Wednesday, 16 September 2015

ISIR Conference in New Mexico 18-20 September


It is not too late to jump on a jet plane and head for Albuquerque, where the charming 1939 Hotel Andaluz will host the world’s intelligence researchers for 3 intense days of conferencing starting this very Friday. Will delegates succeed in getting themselves to the conference in time, a process I find pretty demanding? Will my choice of anti-mosquito shirt, short blue trousers and hiking sandals make a favourable impression? Will passers-by note the highly intelligent features of the delegates, or will they simply shrink back to avoid the pack of psychometricians traipsing through the brightly decorated corridors chatting amiably about correlated vectors and bumping into the furniture?

Perhaps celebrity watchers will cluster round Stephen Pinker, who will be talking about intelligence research and the craft of writing. Robert Plomin will be interviewed about his distinguished career, and in a separate talk will give the first results from the study of the genetics of genius. There will be talks by Roberto Colom, Rosalind Arden, Wendy Johnson, Heiner Rindermann, Helmuth Nyborg, Michael Woodley, Sophie von Stumm, Timothy Bates, Stuart Ritchie, Jelte Wicherts, Thomas Coyle and other luminaries. As “My Fair Lady” has it, “everyone who should be here is here” including most if not all of the stars I have celebrated at Psychological Comments. If a visitor could manage to get 5 minutes with each speaker they would know more about human intelligence than 99.9999% of the population. (That would assume that such a questioner would join the 7000 people who know a lot about intelligence. If one measures knowledge by publishing a paper on intelligence in a reputable journal then only about 1400 achieve that accolade. Of course, publishing one paper may be too generous an entry criterion. Perhaps 3 papers should be the minimum requirement. I digress, I digress, but real experts on the topic probably number less than 100 persons, and most of them will be present in New Mexico).

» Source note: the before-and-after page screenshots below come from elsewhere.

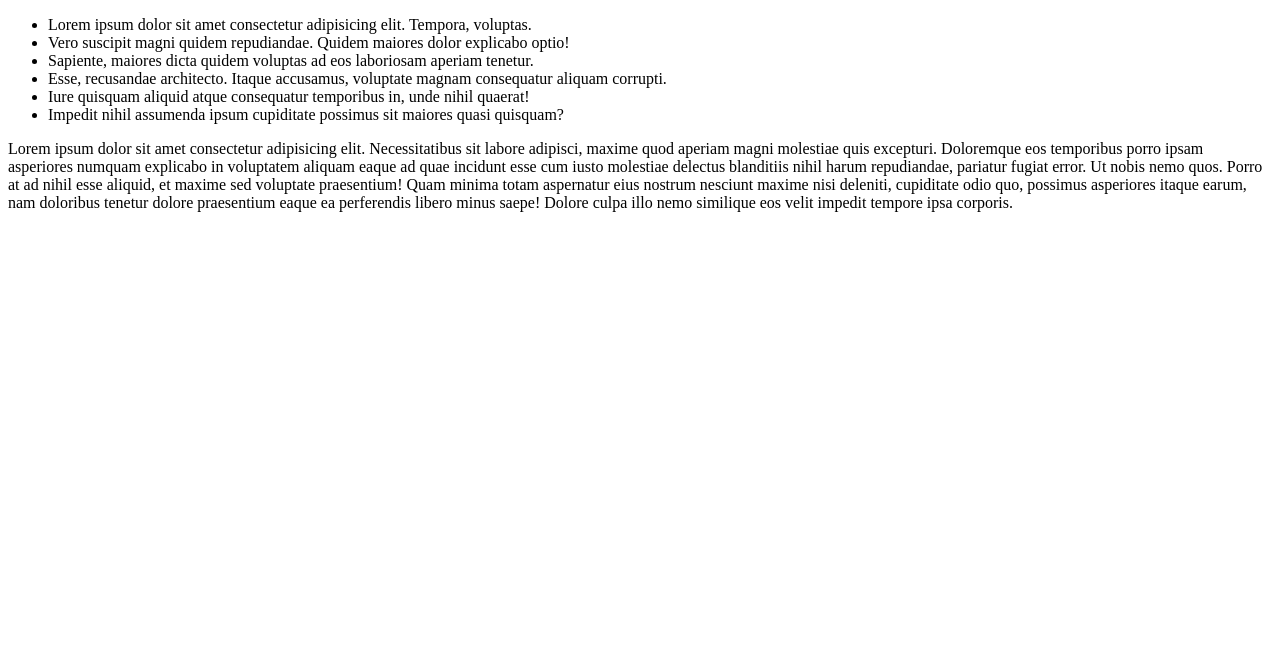
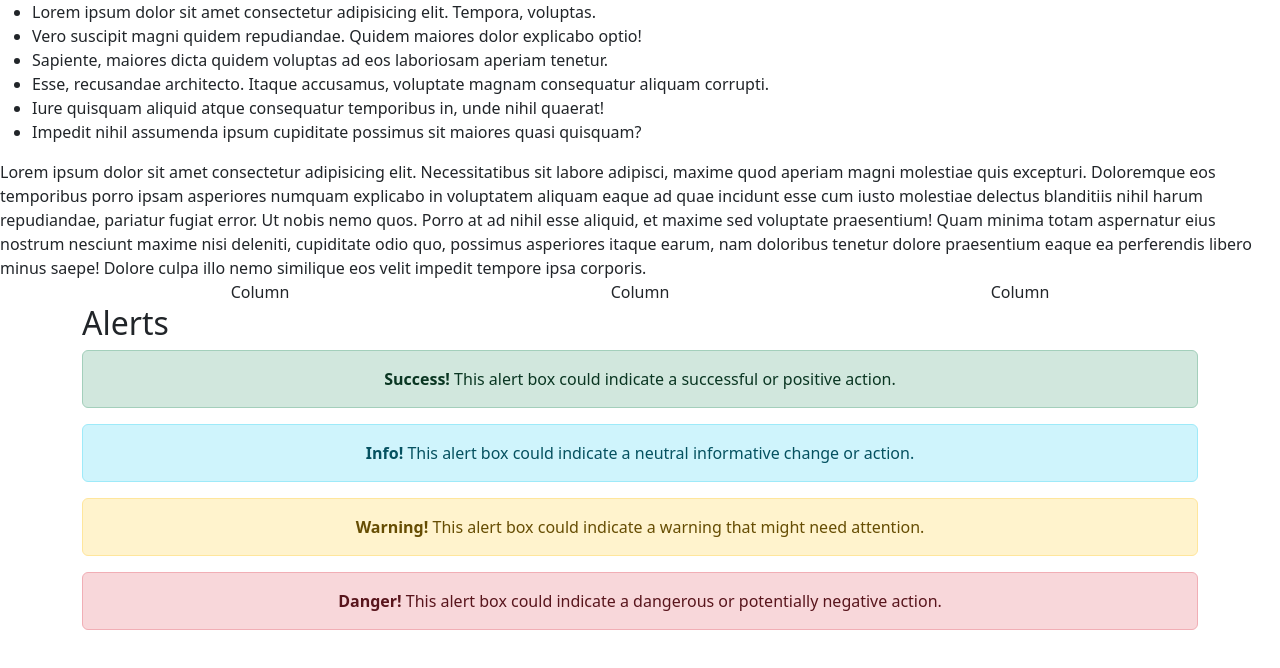
Before and after one commit to vishal0036/git_one, a plain HTML site: page index.html in a window 1280 px wide. Drawn offline with nearby package versions, Linux system fonts and the light colour scheme.

Commit message:
new file add in it

```diff
--- a/index.html
+++ b/index.html
@@ -3,6 +3,7 @@
 <head>
     <meta charset="UTF-8">
     <meta name="viewport" content="width=device-width, initial-scale=1.0">
+    <link rel="stylesheet" href="https://cdn.jsdelivr.net/npm/bootstrap@5.3.3/dist/css/bootstrap.min.css">
     <title>Document</title>
 </head>
 <body>
@@ -17,5 +18,49 @@
         </ul>
     </div>
     <section>Lorem ipsum dolor sit amet consectetur adipisicing elit. Necessitatibus sit labore adipisci, maxime quod aperiam magni molestiae quis excepturi. Doloremque eos temporibus porro ipsam asperiores numquam explicabo in voluptatem aliquam eaque ad quae incidunt esse cum iusto molestiae delectus blanditiis nihil harum repudiandae, pariatur fugiat error. Ut nobis nemo quos. Porro at ad nihil esse aliquid, et maxime sed voluptate praesentium! Quam minima totam aspernatur eius nostrum nesciunt maxime nisi deleniti, cupiditate odio quo, possimus asperiores itaque earum, nam doloribus tenetur dolore praesentium eaque ea perferendis libero minus saepe! Dolore culpa illo nemo similique eos velit impedit tempore ipsa corporis.</section>
+
+    <div class="container text-center">
+        <div class="row">
+          <div class="col">
+            Column
+          </div>
+          <div class="col">
+            Column
+          </div>
+          <div class="col">
+            Column
+          </div>
+        </div>
+      </div>
+
+
+      <div class="container">
+        <h2>Alerts</h2>
+        <div class="alert alert-success text-center">
+          <strong>Success!</strong> This alert box could indicate a successful or positive action.
+        </div>
+        <div class="alert alert-info text-center">
+          <strong>Info!</strong> This alert box could indicate a neutral informative change or action.
+        </div>
+        <div class="alert alert-warning text-center">
+          <strong>Warning!</strong> This alert box could indicate a warning that might need attention.
+        </div>
+        <div class="alert alert-danger text-center">
+          <strong>Danger!</strong> This alert box could indicate a dangerous or potentially negative action.
+        </div>
+      </div>
+
+
+
+    <script src="https://ajax.googleapis.com/ajax/libs/jquery/3.7.1/jquery.min.js"></script>
+    <script src="https://cdn.jsdelivr.net/npm/@popperjs/core@2.11.8/dist/umd/popper.min.js" integrity="sha384-I7E8VVD/ismYTF4hNIPjVp/Zjvgyol6VFvRkX/vR+Vc4jQkC+hVqc2pM8ODewa9r" crossorigin="anonymous"></script>
+<script src="https://cdn.jsdelivr.net/npm/bootstrap@5.3.3/dist/js/bootstrap.min.js" integrity="sha384-0pUGZvbkm6XF6gxjEnlmuGrJXVbNuzT9qBBavbLwCsOGabYfZo0T0to5eqruptLy" crossorigin="anonymous"></script>
+    <script>
+       $(document).ready(function(){
+
+alert('sdvnasfjd');
+
+});
+    </script>
 </body>
 </html>
```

The weather in Albuquerque will be a sunny 30 degrees Centigrade, not that the conference delegates are likely to see any of that, starting intently in the windowless conference rooms at a glowing screen with small numbers which cannot be seen from the back of the hall.

I will keep you informed, one pearl of wisdom at a time.


  1. Albuquerque is lovely city. Enjoy the views of the Sandias in the morning and the Rio Grande flowing through the city. If you have the time, I suggest taking the Tram to the top of the Sandia mountain (or enjoy a nice 7 hour hike to the summit on the La Luz trail), and take in the spectacular view of the city, a true oasis in the desert.

  2. It's such a stroke of luck that the society wasn't named International Society for Intelligence Studies ;)

    But, seriously, lots of interesting abstracts there. For example, James Lee reports on 86 genome-wide significant GWAS hits on educational attainment and IQ.

  3. "a glowing screen with small numbers which cannot be seen from the back of the hall": and this is a conference about intelligence?

  4. I would make the trip down to Albuquerque but unfortunately I am neither a student/faculty member nor for that do I really have $600 in casual spending money. :)

  5. Incidentally are you and/or Rindermann plannig to do a repeat of that survey of psychometricians you once carried out? These expert polls can be very useful.

    1. I think the current periodicity is 30 years, but I believe a much shorter survey every 3 to 5 years makes more sense now, given the amount of genetic work on intelligence. Rindermann will publish in due course.